Hofler’s Trial Proofs Don’t Conclude
To me, Hofler’s reasoning smacks of gay stereotypes. I sat through the play and did not come away with any conclusions about Hart’s sexual orientation, nor did I care. Hofler, author of The Man Who Invented Rock Hudson, writes in The Advocate.com that there are three obvious clues: Hart’s love of the theatre, his disinterest in girls and his non-athletic nature.
· Hart loved the theatre. So what? I know gay men who don’t go to the theatre. Living in the Bronx, poor, with boarders who pay rent, a drunken British father, a drudge of a Mother, the only role model he liked in the house was his Aunt Katherine who was a theatre devotee. No wonder he wanted to be transported by the theatre to another time and place.
· Hart was not athletic. He described himself in the book as “the non-athletic boy, the youngster who liked to read.” He also had friends who were athletic in the play. You don’t have to be athletic not to be gay. Think Michael Sams.
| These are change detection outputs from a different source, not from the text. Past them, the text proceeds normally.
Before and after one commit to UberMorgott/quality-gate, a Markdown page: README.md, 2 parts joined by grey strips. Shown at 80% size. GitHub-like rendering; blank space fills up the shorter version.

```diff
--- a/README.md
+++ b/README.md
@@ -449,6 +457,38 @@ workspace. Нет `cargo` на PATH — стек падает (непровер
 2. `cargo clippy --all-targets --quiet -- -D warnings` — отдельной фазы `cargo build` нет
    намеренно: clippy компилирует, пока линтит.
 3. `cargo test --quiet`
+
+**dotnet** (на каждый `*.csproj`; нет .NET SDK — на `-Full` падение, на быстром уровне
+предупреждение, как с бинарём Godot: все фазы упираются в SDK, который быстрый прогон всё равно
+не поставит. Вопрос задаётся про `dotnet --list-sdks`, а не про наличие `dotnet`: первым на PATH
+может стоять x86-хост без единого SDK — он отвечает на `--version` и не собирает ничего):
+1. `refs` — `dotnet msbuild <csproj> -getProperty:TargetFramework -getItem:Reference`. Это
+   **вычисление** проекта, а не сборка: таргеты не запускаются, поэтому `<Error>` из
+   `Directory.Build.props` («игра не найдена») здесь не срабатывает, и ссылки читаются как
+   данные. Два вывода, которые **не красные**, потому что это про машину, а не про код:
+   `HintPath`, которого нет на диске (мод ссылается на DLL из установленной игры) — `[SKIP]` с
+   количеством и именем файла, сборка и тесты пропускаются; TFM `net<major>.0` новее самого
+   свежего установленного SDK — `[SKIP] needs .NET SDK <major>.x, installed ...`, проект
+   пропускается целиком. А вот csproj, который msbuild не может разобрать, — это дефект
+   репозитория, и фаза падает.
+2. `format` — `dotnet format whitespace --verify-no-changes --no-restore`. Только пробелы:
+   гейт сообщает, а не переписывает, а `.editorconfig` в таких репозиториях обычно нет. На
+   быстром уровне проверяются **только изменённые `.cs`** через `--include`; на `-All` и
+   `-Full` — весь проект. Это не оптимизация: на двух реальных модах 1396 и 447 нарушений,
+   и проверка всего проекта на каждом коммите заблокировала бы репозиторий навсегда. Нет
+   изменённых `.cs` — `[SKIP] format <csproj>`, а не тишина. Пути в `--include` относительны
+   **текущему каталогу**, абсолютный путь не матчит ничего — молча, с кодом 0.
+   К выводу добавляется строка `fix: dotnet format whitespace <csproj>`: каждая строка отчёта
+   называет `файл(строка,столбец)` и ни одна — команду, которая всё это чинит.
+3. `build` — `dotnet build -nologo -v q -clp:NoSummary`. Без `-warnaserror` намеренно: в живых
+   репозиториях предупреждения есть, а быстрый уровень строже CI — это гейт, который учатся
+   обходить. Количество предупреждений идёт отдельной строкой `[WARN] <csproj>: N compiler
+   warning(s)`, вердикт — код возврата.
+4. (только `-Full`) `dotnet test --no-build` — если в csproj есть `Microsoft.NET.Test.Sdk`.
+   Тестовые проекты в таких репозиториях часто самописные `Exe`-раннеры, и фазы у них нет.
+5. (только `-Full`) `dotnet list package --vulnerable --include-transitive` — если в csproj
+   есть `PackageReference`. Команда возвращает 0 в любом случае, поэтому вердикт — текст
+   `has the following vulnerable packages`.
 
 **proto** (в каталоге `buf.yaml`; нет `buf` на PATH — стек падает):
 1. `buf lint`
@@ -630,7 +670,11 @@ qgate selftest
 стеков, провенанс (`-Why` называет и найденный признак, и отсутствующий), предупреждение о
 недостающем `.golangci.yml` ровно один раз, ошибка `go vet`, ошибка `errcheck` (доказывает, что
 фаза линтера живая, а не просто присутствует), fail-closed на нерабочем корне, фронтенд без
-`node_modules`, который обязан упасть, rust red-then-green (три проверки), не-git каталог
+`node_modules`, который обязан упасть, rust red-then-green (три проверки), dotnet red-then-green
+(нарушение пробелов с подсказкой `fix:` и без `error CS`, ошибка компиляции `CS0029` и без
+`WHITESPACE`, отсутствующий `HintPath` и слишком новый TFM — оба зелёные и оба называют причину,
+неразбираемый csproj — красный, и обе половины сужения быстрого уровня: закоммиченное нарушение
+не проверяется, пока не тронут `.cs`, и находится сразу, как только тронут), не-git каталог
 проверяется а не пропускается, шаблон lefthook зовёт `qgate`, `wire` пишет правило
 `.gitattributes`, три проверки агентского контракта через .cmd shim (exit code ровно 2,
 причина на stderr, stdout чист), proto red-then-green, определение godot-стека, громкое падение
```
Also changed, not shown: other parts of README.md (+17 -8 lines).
· Hart was not interested in girls even though he was in his twenties. He also was dirt poor and would not have had the money to date. He was expected to work and had to drop out of school where he would have met girls. He had a single-minded vision to succeed in show business.
· Times were different then. One week after Hofler’s article came out, Cameron Diaz announced she had “slept with a woman.” For Hart to come out in the 1930’s when he was riding the crest of popularity with Kaufman for “The Man Who Came to Dinner” and “You Can’t Take It With You,” would have been foolish. He would have been blacklisted even before the McCarthy era.
Bisexual, asexual, homosexual. Who cares? In any case, what we do know is that Hart was an ambitious protege whose play Act One still draws crowds that included me.